You would expect a one-a-day blog project like this to run into
trouble in December, and this year is worse than most for that.
In addition to the party (and attendant cleaning and
cooking) and shopping and spending several days in Fall River, I
also lost a day on Tuesday officiating at a special election and
I have the December 17 concert and I’m trying to wrap up Bonnie’s
estate by the end of the year.
One of the tricks I’ve learned for writing a blog post when you
don’t have time to write a blog post is to take something out of
an email you wrote someone. This morning someone asked me to
tell them what ebook reader I recommend, and this is what I
I don’t recommend any of the special-purpose e-readers, but the Sony
is probably better than the Kindle if you want to get locked into a
single-purpose, black and white device that doesn’t fit in your
pocket. Everybody who’s actually seen a Barnes and Noble Nook seems
to hate it, and apparently you won’t be able to get one until January
at the earliest.
What I use is a Nokia N810 Internet Tablet. They aren’t making them
any more, but you might still be able to buy one somewhere. They’ve
been replaced by the N900, which is also a phone, but not a phone
anyone in this country would want to actually use.
The iPod Touch is another one to think about. It’s a bit smaller and
lower resolution than what I have, but of course you can use all those
thousands of apps in the app store. John really likes one that has a
candle on the screen and you can blow on it and snuff it out.
Or of course, if they already have iPhones they should try the reading
applications on that.
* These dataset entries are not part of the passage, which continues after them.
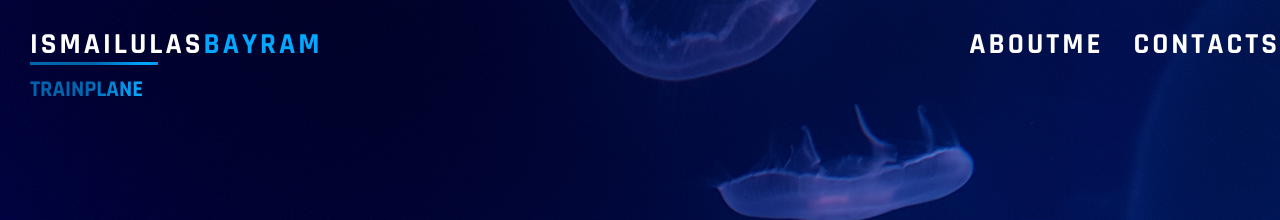
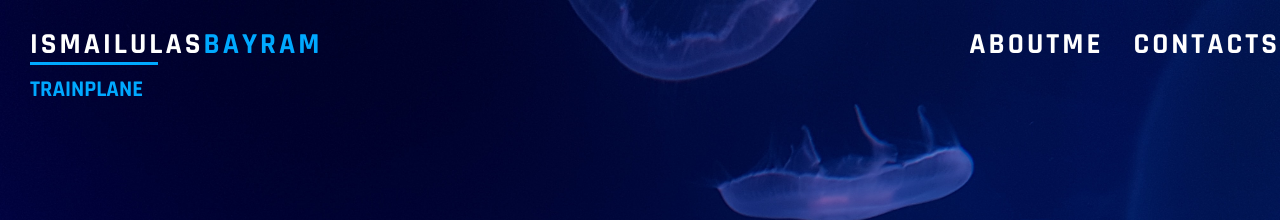
Before and after one commit to trainplane/react-landing-page, a React (Create React App) app: page / in a window 1280 px wide. In both pictures the pointer is over the element "TRAINPLANE". Shown: the top 220 px of the page. Built offline with nearby package versions, Linux system fonts and the light colour scheme.

Commit message:
CodeStyle V8

```diff
--- a/src/components/css/animation.css
+++ b/src/components/css/animation.css
@@ -40,13 +40,14 @@
     animation-delay: 4s;
 }
 
+
 .effect-shine:hover {
-    -webkit-mask-image: linear-gradient(-75deg,
-            rgba(0, 0, 0, 0.6) 30%,
-            #000 50%,
-            rgba(0, 0, 0, 0.6) 70%);
-    -webkit-mask-size: 200%;
-    animation: shine 2s infinite;
+    color: white;
+    text-shadow: 0px 0px 30px #fdec6e;
+    -moz-transition: all 0.2s ease-in;
+    -o-transition: all 0.2s ease-in;
+    -webkit-transition: all 0.2s ease-in;
+    transition: all 0.2s ease-in;
 }
 
 @-webkit-keyframes shine {
@@ -96,8 +97,8 @@
     -webkit-text-fill-color: transparent;
     background-size: 200% 100%;
     background-position: 100%;
-    -webkit-transition: background-position 275ms ease;
-    transition: background-position 275ms ease;
+    -webkit-transition: background-position 580ms ease;
+    transition: background-position 580ms ease;
     text-decoration: none;
 }
 
```
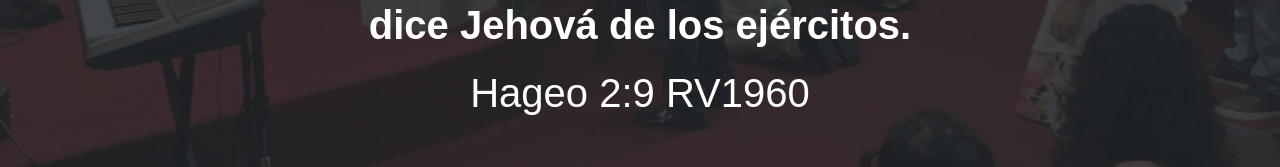
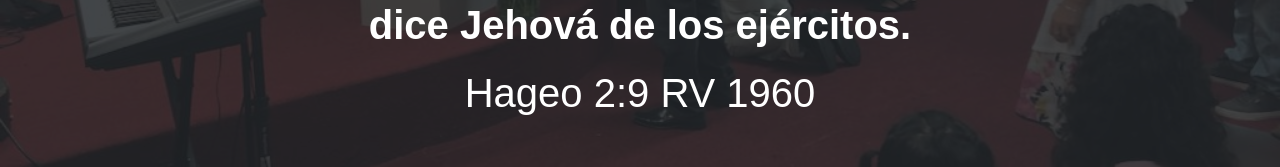
Before and after one commit to samuelchavero/IglesiaIDD.github.io, a plain HTML site: page index.html in a window 1280 px wide. Shown: the part 523-690 px from the top of the page. Drawn offline with Linux system fonts and the light colour scheme; some packages are replaced by stand-ins of ours.

Commit message:
Update index.html

```diff
--- a/index.html
+++ b/index.html
@@ -60,7 +60,7 @@
     <header id="home" class="header">
         <div class="overlay text-white text-center">
             <h1 class="display-2 font-weight-bold my-3"> <br> <br> <br> La gloria postrera de esta casa <br> será mayor que la primera,<br> ha dicho Jehová de los ejércitos; <br> y daré paz en este lugar,<br> dice Jehová de los ejércitos.</h1>
-            <h2 class="display-4 mb-5">Hageo 2:9 RV1960</h2>
+            <h2 class="display-4 mb-5">Hageo 2:9 RV 1960</h2>
 
         </div>
     </header>
```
Stanza seems to be the one a lot of people
If you don’t insist on putting it in your pocket, some of the netbooks
are good deals, and give you a lot more functionality for less money
than the Kindle or the Sony.
The best website for reading long discussions about this is
I later added:
The other thing wrong with the e-ink devices (Sony and Kindle and
Nook) is that you need a reading light to read in bed.
And I should have added that some of them have fairly limited
support for using larger fonts, which is strange since being
able to read at your preferred font size is one of the major
advantages of ebooks over dead tree ones.